(Excerpts from a dataset)
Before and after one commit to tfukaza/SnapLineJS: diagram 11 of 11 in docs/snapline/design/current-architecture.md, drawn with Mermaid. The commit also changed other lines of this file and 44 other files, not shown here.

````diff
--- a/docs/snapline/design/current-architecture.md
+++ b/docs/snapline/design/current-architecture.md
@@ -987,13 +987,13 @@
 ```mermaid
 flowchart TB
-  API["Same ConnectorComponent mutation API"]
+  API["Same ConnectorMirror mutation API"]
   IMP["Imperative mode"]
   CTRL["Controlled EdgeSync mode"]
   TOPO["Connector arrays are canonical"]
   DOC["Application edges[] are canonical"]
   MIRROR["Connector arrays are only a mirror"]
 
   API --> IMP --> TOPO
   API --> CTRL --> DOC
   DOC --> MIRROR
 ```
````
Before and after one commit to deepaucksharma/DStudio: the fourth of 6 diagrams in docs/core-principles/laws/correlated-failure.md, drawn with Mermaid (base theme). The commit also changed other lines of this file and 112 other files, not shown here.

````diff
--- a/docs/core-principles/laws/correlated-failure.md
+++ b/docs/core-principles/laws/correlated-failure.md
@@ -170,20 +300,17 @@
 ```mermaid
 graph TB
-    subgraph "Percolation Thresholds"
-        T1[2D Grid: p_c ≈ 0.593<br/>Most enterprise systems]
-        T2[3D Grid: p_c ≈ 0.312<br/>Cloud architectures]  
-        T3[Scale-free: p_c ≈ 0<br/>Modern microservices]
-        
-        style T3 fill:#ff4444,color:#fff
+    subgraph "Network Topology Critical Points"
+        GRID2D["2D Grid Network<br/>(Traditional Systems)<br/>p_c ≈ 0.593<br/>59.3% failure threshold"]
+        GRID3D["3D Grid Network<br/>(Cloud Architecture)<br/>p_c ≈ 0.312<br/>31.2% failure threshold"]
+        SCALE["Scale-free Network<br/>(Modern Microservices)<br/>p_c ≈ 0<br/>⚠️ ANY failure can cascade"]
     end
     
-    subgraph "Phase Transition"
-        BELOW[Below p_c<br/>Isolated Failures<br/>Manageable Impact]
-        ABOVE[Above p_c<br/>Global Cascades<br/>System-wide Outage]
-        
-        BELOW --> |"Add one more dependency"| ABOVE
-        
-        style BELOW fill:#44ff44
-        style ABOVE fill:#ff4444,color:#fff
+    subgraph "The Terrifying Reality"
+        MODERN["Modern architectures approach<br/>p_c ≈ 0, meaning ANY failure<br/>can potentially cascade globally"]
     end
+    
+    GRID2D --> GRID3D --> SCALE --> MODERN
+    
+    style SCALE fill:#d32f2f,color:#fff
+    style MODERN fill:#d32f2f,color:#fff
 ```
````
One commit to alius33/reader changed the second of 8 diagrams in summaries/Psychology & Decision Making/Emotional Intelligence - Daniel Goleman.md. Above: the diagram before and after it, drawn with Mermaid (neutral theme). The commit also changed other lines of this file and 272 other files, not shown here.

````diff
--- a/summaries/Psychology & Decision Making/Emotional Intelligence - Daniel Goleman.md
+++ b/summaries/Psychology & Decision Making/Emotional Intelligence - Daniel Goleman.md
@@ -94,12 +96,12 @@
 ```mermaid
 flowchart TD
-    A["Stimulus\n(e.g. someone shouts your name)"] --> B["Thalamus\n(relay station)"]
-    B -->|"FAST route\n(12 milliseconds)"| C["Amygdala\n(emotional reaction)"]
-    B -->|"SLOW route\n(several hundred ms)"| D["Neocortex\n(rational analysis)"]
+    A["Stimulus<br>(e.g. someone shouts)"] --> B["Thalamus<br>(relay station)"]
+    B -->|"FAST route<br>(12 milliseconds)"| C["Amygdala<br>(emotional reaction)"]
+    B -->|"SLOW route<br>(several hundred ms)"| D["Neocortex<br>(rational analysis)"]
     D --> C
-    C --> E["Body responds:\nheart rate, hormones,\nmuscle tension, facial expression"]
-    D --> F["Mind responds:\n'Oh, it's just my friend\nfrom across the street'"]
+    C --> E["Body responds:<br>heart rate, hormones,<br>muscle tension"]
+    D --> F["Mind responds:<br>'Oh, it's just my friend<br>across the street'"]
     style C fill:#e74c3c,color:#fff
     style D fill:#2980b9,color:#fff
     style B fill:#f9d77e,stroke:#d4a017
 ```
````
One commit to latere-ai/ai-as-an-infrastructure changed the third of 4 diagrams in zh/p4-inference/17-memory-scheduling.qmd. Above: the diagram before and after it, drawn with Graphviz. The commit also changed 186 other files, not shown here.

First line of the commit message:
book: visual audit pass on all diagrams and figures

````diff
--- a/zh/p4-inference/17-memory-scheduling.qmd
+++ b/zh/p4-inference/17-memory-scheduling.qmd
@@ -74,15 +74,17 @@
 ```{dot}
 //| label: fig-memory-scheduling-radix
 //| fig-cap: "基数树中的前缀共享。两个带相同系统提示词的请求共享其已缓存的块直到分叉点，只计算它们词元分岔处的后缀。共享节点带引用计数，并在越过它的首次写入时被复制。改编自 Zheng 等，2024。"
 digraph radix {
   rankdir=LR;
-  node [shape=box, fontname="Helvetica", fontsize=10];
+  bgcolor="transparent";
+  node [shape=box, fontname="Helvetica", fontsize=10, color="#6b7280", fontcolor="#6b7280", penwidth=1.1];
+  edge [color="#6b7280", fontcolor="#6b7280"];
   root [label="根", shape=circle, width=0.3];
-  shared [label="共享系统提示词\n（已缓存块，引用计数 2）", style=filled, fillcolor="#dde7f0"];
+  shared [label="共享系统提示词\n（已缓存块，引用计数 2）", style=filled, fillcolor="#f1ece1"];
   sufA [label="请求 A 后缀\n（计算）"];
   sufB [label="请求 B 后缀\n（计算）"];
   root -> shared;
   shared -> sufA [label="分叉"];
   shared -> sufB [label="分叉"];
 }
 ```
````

§ Exercise: Copy each line of the data that contains the word "subgraph", leaving the other lines out.

§ Final answer:
-    subgraph "Percolation Thresholds"
+    subgraph "Network Topology Critical Points"
-    subgraph "Phase Transition"
+    subgraph "The Terrifying Reality"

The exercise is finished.